Let’s assume that we have the following scenario: I have a public HTTP endpoint and I need to post some content using GET command. One of the parameters contains special characters like “\” and “/”. If the endpoint is an ApiController than you may have problems if you encode the parameter using the http encoder.
using (var httpClient = new HttpClient()) { httpClient.BaseAddress = baseUrl; Task<HttpResponseMessage> response = httpClient.GetAsync(string.Format("api/foo/{0}", "qwert/qwerqwer"))); response.Wait(); response.Result.EnsureSuccessStatusCode(); } One possible solution would be to encode the query parameter using UrlTokenEncode method of HttpServerUtility class and GetBytes method ofUTF8. In this way you would get the array of bytes of the parameter and encode them as a url token.

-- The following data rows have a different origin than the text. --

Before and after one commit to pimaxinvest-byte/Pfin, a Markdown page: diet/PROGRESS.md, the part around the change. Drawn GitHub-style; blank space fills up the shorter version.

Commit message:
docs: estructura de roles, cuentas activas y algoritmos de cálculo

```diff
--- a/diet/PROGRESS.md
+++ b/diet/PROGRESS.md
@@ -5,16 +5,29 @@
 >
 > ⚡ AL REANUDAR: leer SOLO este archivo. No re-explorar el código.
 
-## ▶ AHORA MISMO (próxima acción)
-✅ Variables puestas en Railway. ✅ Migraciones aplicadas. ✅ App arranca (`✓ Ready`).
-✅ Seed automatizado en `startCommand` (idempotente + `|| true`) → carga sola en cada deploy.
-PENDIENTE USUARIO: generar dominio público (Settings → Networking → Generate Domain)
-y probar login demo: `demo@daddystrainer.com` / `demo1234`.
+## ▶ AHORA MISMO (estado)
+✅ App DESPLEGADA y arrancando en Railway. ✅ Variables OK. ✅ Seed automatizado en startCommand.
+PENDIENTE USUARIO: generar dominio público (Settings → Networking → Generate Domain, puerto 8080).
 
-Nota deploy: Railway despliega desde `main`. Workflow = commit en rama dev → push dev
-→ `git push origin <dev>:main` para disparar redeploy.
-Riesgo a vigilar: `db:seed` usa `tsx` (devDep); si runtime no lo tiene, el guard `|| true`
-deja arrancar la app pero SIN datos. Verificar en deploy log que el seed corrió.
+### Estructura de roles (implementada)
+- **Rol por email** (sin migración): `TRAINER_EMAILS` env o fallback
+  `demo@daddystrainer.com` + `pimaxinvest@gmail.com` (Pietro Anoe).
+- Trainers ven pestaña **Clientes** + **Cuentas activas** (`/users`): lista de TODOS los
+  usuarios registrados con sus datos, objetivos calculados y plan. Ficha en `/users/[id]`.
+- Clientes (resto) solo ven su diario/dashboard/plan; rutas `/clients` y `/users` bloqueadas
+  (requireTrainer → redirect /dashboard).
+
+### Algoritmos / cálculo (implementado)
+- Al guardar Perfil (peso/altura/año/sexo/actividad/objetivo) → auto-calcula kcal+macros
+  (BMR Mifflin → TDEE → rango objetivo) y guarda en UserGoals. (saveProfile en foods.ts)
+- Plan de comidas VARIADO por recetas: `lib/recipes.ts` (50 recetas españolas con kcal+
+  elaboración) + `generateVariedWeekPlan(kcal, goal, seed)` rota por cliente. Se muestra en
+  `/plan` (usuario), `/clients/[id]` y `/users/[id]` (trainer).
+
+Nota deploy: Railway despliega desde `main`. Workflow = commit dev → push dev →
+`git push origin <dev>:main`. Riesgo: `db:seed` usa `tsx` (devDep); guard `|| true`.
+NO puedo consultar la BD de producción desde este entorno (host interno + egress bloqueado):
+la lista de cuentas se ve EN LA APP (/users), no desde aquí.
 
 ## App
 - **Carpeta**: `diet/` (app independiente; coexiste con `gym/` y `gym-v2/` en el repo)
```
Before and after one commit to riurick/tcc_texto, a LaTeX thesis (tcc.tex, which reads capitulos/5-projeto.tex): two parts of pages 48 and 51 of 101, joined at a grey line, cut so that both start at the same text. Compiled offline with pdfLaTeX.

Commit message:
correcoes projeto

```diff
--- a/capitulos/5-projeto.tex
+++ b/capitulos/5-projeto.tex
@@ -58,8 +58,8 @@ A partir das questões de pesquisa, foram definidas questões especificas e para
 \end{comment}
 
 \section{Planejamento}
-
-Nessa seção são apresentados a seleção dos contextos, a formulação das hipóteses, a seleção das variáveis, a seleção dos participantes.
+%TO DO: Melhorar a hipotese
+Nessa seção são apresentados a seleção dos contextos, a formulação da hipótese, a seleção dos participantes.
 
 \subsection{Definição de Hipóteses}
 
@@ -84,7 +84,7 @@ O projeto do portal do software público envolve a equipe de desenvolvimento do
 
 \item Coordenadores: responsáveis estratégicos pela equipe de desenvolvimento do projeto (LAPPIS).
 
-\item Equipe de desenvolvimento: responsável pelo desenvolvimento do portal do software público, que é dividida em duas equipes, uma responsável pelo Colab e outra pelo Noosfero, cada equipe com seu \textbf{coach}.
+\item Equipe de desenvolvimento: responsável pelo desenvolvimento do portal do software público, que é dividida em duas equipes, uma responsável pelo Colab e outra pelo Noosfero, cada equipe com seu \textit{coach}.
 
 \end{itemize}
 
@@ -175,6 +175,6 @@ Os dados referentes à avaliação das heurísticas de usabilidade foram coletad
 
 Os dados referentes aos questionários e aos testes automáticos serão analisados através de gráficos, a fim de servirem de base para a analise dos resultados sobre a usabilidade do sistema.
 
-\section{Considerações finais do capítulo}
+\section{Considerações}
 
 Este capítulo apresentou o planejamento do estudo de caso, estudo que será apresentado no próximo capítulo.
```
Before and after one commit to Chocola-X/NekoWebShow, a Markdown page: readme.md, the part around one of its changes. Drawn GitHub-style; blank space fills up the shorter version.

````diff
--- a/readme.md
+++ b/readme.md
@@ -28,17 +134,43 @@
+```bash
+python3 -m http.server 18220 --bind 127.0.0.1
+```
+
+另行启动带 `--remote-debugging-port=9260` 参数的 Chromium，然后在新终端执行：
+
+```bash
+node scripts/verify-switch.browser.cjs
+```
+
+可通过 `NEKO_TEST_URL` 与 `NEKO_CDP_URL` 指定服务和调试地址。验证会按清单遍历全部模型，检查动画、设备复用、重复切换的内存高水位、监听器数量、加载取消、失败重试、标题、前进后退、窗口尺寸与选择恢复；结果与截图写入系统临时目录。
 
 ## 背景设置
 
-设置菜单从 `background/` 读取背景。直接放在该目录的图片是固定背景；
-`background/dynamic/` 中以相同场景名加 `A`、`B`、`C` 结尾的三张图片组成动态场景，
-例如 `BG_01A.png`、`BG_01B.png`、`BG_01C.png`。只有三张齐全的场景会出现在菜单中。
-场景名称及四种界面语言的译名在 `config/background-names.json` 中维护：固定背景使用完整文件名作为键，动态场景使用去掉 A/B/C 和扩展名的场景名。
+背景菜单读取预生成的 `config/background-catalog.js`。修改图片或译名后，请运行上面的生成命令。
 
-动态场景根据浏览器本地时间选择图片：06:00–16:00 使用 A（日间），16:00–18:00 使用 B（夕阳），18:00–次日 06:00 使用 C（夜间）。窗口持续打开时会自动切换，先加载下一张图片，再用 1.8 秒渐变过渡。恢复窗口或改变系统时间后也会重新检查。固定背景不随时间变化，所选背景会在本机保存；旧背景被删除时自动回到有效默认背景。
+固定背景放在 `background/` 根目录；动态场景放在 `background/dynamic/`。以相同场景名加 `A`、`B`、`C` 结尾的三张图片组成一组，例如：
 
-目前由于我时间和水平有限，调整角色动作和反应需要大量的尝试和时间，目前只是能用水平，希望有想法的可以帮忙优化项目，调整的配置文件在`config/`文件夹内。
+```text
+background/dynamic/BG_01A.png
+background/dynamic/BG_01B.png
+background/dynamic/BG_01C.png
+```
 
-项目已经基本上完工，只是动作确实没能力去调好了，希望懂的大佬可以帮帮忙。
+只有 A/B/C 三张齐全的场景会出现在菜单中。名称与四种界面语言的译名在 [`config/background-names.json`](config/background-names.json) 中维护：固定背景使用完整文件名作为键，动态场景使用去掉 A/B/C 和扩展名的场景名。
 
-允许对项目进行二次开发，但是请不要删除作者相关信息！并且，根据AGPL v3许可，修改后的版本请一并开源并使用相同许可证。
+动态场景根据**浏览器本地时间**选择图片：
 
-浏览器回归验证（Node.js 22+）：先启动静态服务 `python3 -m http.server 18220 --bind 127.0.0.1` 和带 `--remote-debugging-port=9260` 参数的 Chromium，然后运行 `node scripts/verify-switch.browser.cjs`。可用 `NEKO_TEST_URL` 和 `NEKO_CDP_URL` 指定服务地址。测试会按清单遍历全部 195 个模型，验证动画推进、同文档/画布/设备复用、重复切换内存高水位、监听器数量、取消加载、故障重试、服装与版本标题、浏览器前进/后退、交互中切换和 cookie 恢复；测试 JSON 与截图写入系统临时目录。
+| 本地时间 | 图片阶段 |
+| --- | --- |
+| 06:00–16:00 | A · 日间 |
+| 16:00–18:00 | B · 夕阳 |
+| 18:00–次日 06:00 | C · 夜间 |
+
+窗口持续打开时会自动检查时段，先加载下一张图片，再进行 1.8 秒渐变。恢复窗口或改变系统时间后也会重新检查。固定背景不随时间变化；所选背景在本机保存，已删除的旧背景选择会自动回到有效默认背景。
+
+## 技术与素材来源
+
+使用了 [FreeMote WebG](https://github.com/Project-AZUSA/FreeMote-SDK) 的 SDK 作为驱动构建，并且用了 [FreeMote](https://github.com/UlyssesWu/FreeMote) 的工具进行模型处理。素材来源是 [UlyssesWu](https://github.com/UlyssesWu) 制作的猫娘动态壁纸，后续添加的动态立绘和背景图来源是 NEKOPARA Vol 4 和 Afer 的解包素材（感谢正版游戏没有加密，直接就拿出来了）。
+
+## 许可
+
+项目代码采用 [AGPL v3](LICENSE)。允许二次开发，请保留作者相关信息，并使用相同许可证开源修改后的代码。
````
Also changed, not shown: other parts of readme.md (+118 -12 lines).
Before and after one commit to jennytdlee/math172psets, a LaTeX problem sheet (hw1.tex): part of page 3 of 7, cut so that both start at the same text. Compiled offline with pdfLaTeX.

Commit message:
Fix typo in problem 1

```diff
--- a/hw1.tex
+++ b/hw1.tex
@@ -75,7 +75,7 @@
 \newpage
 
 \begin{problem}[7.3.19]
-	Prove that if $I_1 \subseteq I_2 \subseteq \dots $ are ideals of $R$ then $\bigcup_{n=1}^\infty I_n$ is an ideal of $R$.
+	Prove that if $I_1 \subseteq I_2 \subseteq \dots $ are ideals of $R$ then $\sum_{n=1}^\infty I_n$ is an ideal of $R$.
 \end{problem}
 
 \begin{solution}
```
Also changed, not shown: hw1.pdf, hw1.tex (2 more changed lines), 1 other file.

The following code show to you how you could write the encode and decode methods.
publ…

Entity Framework (EF) TransactionScope vs Database.BeginTransaction

In today blog post we will talk a little about a new feature that is available on EF6+ related to Transactions.
Until now, when we had to use transaction we used ‘TransactionScope’. It works great and I would say that is something that is now in our blood.
using (var scope = new TransactionScope(TransactionScopeOption.Required)) { using (SqlConnection conn = new SqlConnection("...")) { conn.Open(); SqlCommand sqlCommand = new SqlCommand(); sqlCommand.Connection = conn; sqlCommand.CommandText = ... sqlCommand.ExecuteNonQuery(); ... } scope.Complete(); } Starting with EF6.0 we have a new way to work with transactions. The new approach is based on Database.BeginTransaction(), Database.Rollback(), Database.Commit(). Yes, no more TransactionScope.
In the followi…